Despite thin being equivalent to fit in popular culture, an ideal body type is a misnomer
According to National Eating Disorders Association, the International No Diet Day on May 6 encourages the rejection of diet culture. This movement, started by Mary Evans Jones in 1992, celebrates the importance of body acceptance, diversity, and respect for all body shapes and sizes.
The day is dedicated to promoting a healthy lifestyle with a focus on health at any size. It aims to educate people about the right way to diet and not feeling guilty about indulging once in a while; create an acceptance of how your body looks and its uniqueness; and to end weight discrimination.
Nutritionist, sports consultant, psychologist Shwetha Bhatia, who is among the few dieticians recognised by the Indian Dietetic Association, Mumbai, shares her thoughts on the day’s importance that may make you rethink your approach to dieting culture.
“We must respect people of all sizes and their unique battles with body shaming and weight loss. However positive body image in no way should be an excuse for quitting and remaining unhealthy. As humans we do have a psychological association with food. This can reach unhealthy proportions in the form of emotional eating,” Bhatia says.
She emphasises, “Shooting for unrealistic body types is harmful. The focus should be on health and fitness rather than a certain size or number on the scale. Shape is largely determined by your genes. So is the tendency to store fat and build muscle in certain areas. Even when you begin to lose fat, it leaves areas that were never meant to store it first,” she says.
With major celebs in her list of clients, Bhatia, 43, is a well-known name in the fitness and nutrition field. She says: “A fit body always looks good. Aesthetics is the by-product when you have more muscle and less fat. Spot reduction does not work. When you exercise, it is working the muscle rather than burning the fat sitting above it. Fat burning is targeted trough the diet. A diet is a combination of nutrients your body needs on a daily basis to survive, repair and adapt. Being on a diet therefore means doing the right things most of the time in line with your heath and fitness goals. Going off the diet then means letting go once in a while in a way that it does not throw you off the wagon.”

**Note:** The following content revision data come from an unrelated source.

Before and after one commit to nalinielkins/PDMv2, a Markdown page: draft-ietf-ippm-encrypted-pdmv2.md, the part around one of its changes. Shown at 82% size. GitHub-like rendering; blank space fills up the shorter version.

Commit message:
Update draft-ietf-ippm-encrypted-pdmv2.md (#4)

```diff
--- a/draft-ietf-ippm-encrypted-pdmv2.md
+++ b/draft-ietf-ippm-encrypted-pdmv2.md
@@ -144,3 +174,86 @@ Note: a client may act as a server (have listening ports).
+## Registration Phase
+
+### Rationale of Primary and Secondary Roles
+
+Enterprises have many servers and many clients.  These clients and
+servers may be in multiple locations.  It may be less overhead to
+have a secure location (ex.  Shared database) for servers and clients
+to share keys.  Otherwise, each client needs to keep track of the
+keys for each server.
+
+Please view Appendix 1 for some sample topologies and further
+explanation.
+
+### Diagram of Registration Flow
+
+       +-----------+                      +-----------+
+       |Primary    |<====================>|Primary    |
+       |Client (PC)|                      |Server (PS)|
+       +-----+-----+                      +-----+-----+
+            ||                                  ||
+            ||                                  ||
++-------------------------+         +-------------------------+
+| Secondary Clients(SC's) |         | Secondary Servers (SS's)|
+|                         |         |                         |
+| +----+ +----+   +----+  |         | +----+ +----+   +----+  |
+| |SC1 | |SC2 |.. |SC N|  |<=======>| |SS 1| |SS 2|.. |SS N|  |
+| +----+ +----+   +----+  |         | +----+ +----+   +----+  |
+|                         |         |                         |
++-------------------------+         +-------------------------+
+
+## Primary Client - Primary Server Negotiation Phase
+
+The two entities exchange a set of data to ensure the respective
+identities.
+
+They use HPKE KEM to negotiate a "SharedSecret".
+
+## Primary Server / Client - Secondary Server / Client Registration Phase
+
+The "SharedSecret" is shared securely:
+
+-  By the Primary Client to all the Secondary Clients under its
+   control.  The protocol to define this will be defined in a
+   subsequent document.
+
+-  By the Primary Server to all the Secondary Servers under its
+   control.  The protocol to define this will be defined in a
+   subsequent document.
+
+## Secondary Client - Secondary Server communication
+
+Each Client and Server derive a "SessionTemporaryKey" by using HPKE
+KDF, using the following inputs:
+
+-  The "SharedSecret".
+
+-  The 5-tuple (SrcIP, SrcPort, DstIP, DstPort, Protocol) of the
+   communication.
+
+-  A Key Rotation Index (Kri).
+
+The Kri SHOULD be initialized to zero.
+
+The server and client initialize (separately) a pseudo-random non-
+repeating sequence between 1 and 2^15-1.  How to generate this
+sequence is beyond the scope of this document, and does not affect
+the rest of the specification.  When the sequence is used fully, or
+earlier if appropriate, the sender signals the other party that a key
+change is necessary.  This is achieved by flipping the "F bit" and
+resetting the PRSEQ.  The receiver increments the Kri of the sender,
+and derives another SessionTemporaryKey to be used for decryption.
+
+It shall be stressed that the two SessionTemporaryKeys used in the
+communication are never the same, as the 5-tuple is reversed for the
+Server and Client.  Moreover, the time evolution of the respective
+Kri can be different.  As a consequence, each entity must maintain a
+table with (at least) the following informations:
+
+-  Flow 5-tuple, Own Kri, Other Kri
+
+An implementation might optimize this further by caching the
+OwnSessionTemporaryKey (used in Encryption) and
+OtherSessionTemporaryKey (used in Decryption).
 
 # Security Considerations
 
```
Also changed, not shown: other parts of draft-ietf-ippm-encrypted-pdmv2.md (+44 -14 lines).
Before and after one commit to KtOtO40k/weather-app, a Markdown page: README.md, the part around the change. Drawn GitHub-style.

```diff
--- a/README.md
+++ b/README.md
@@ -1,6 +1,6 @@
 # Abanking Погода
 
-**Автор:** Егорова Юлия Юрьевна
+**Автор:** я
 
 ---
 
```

Finally, she advises: “Stop obsessing over calories and consumed and burnt: Exercise is for improving fitness, not trying to cancel out cheat meals. Calorie burning is the bonus and not the goal of the exercise program. The caloric value of foods is measured in a controlled environment in a lab. But in your body, your hormones and enzymes decide how these calories are released and used.
All calories are not equal. Foods with similar calories take different pathways once digested and their fate depends on our hormones. Calorie counting without paying attention to quality and quantity of nutrients does not make sense, even within a calorie deficit plan. You may lose weight but healthy weight loss means less fat mass while gaining or maintaining muscle.”